EXERCISE DESCRIPTION: Reproduce, word for word, all of the records; the pictures stay out.

Revision tracking records:
-*-*-

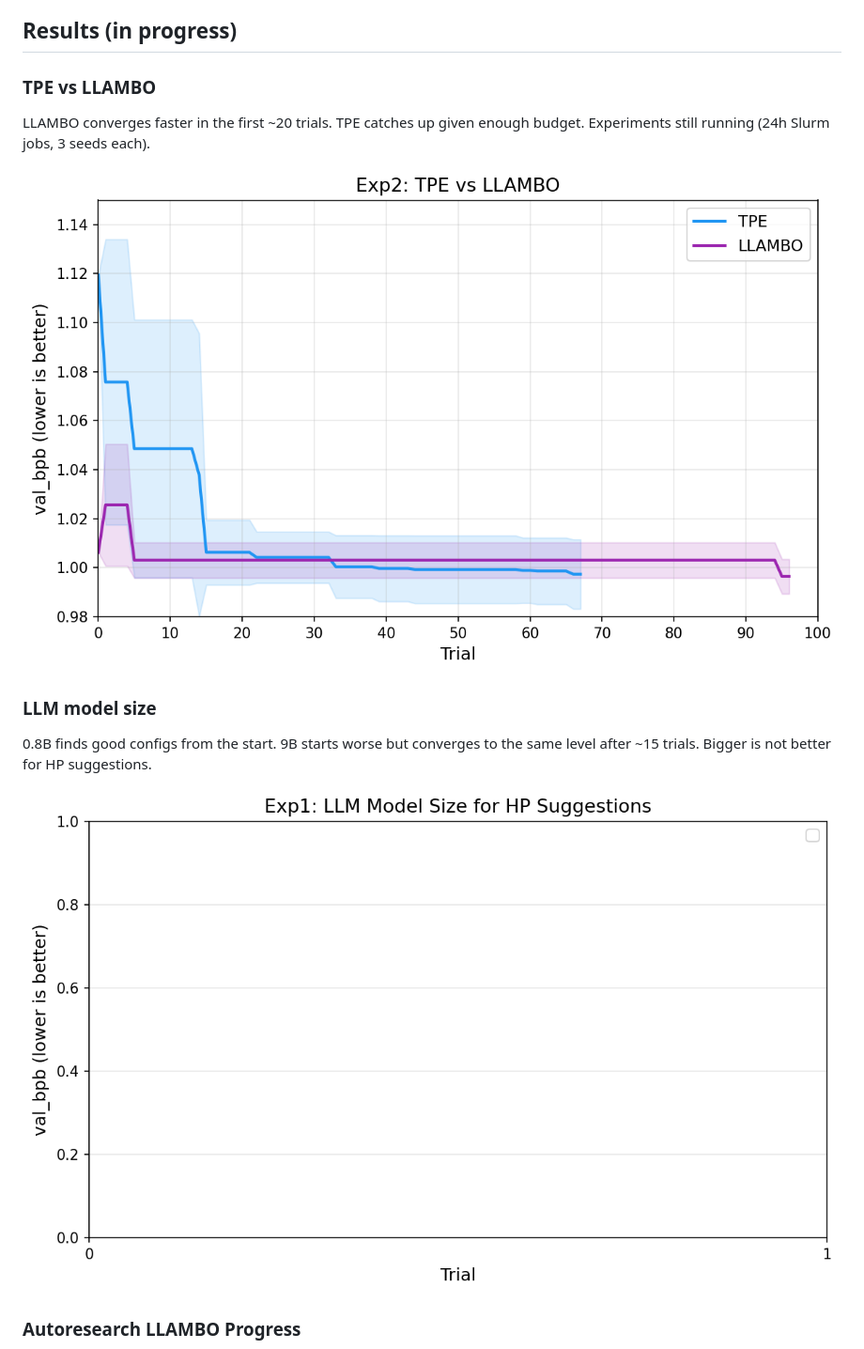
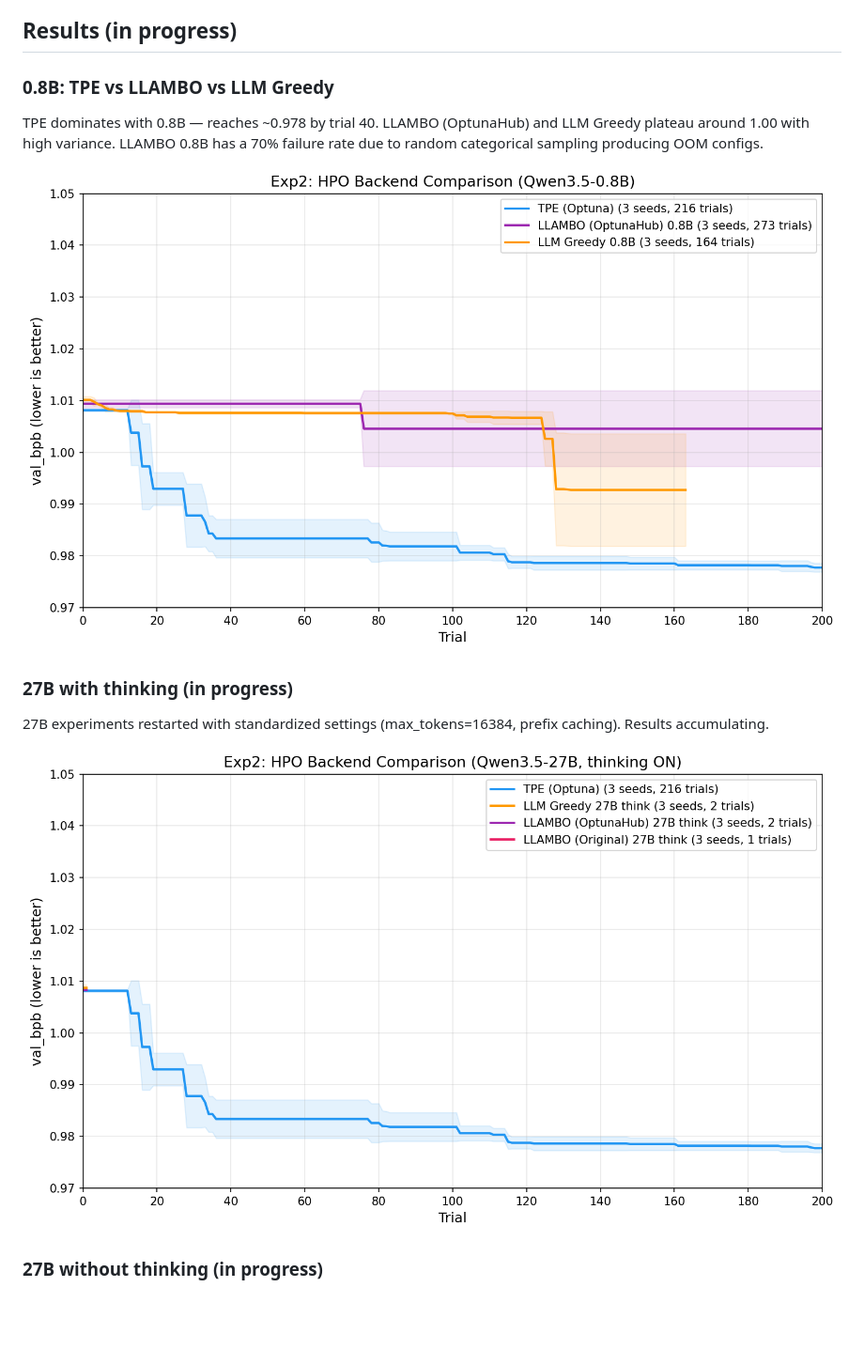
Before and after one commit to ferreirafabio/autoresearch-automl, a Markdown page: README.md, the part around the change printed below. Shown: that part at 94% size. Drawn GitHub-style; pictures changed too: assets/exp2_0.8b_convergence.png, assets/exp2_27b_think_convergence.png; blank space fills up the shorter version.

```diff
--- a/README.md
+++ b/README.md
@@ -17,17 +17,17 @@ LLAMBO uses self-hosted open source LLMs (Qwen3.5 via vLLM), running on the same
 
 ## Results (in progress)
 
-### TPE vs LLAMBO
+### 0.8B: TPE vs LLAMBO vs LLM Greedy
 
-LLAMBO converges faster in the first ~20 trials. TPE catches up given enough budget. Experiments still running (24h Slurm jobs, 3 seeds each).
+TPE dominates with 0.8B — reaches ~0.978 by trial 40. LLAMBO (OptunaHub) and LLM Greedy plateau around 1.00 with high variance. LLAMBO 0.8B has a 70% failure rate due to random categorical sampling producing OOM configs.
 
-![TPE vs LLAMBO convergence](assets/exp2_tpe_vs_llambo.png)
+![0.8B convergence](assets/exp2_0.8b_convergence.png)
 
-### LLM model size
+### 27B with thinking (in progress)
 
-0.8B finds good configs from the start. 9B starts worse but converges to the same level after ~15 trials. Bigger is not better for HP suggestions.
+27B experiments restarted with standardized settings (max_tokens=16384, prefix caching). Results accumulating.
 
-![LLM model size comparison](assets/exp1_model_size.png)
+![27B think convergence](assets/exp2_27b_think_convergence.png)
 
-### Autoresearch LLAMBO Progress
+### 27B without thinking (in progress)
 
```
Also changed, not shown: other parts of README.md (+5 -1 lines), assets/exp2_27b_nothink_convergence.png, assets/exp2_model_comparison.png, assets/exp2_progress.png.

-*-*-

RESPONSE AREA:
Before and after one commit to ferreirafabio/autoresearch-automl, a Markdown page: README.md, the part around the change printed below. Shown: that part at 94% size. Drawn GitHub-style; pictures changed too: assets/exp2_0.8b_convergence.png, assets/exp2_27b_think_convergence.png; blank space fills up the shorter version.

```diff
--- a/README.md
+++ b/README.md
@@ -17,17 +17,17 @@ LLAMBO uses self-hosted open source LLMs (Qwen3.5 via vLLM), running on the same
 
 ## Results (in progress)
 
-### TPE vs LLAMBO
+### 0.8B: TPE vs LLAMBO vs LLM Greedy
 
-LLAMBO converges faster in the first ~20 trials. TPE catches up given enough budget. Experiments still running (24h Slurm jobs, 3 seeds each).
+TPE dominates with 0.8B — reaches ~0.978 by trial 40. LLAMBO (OptunaHub) and LLM Greedy plateau around 1.00 with high variance. LLAMBO 0.8B has a 70% failure rate due to random categorical sampling producing OOM configs.
 
-![TPE vs LLAMBO convergence](assets/exp2_tpe_vs_llambo.png)
+![0.8B convergence](assets/exp2_0.8b_convergence.png)
 
-### LLM model size
+### 27B with thinking (in progress)
 
-0.8B finds good configs from the start. 9B starts worse but converges to the same level after ~15 trials. Bigger is not better for HP suggestions.
+27B experiments restarted with standardized settings (max_tokens=16384, prefix caching). Results accumulating.
 
-![LLM model size comparison](assets/exp1_model_size.png)
+![27B think convergence](assets/exp2_27b_think_convergence.png)
 
-### Autoresearch LLAMBO Progress
+### 27B without thinking (in progress)
 
```
Also changed, not shown: other parts of README.md (+5 -1 lines), assets/exp2_27b_nothink_convergence.png, assets/exp2_model_comparison.png, assets/exp2_progress.png.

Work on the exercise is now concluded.